[Collection entries]
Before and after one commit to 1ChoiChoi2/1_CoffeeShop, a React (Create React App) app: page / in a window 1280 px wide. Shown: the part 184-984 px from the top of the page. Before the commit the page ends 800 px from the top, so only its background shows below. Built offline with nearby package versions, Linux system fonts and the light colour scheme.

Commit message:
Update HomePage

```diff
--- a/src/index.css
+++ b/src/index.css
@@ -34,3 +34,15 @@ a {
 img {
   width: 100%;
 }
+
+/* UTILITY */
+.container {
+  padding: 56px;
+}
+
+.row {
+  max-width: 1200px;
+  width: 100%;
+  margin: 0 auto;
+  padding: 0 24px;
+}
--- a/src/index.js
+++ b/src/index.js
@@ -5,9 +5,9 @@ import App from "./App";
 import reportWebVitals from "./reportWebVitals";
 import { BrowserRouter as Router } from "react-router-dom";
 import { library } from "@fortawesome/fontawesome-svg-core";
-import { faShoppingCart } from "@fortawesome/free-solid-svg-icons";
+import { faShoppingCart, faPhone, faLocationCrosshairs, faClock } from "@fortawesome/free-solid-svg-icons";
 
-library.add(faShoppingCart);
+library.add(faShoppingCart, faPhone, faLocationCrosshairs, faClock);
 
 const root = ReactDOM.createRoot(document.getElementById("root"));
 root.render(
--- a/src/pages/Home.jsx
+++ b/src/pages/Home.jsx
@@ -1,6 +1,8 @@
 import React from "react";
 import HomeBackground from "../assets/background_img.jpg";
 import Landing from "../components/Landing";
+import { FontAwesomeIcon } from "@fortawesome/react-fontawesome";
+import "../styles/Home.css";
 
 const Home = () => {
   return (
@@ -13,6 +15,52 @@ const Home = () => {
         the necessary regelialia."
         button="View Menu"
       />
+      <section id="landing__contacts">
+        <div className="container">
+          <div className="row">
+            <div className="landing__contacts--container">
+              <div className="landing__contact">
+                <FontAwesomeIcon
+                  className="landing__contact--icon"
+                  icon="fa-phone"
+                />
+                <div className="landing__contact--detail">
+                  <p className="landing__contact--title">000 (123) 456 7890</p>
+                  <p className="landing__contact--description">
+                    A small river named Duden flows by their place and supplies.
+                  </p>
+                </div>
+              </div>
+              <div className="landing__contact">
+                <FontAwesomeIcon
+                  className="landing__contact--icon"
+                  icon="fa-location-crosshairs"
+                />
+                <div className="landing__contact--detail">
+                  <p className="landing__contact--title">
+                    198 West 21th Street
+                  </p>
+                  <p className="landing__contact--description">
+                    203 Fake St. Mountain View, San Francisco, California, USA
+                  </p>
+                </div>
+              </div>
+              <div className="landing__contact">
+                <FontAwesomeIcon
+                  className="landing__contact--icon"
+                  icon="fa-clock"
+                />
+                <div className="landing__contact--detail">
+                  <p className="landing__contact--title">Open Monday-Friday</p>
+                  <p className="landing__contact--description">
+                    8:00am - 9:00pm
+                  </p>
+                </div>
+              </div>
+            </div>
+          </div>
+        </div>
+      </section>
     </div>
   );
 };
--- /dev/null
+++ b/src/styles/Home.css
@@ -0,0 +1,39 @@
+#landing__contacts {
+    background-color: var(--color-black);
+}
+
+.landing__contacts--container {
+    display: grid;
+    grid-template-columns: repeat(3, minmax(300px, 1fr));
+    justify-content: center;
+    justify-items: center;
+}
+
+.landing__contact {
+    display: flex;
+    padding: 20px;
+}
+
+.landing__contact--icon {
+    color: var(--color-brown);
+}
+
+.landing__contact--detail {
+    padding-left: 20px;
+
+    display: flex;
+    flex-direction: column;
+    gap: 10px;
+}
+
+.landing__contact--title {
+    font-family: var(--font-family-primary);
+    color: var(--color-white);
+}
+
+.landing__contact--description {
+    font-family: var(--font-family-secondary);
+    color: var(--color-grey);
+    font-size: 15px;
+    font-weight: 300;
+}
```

• _Exercise instructions_: Across the data above, how many lines carry the word "padding"? Only the number is needed.

• _Task answer_: 4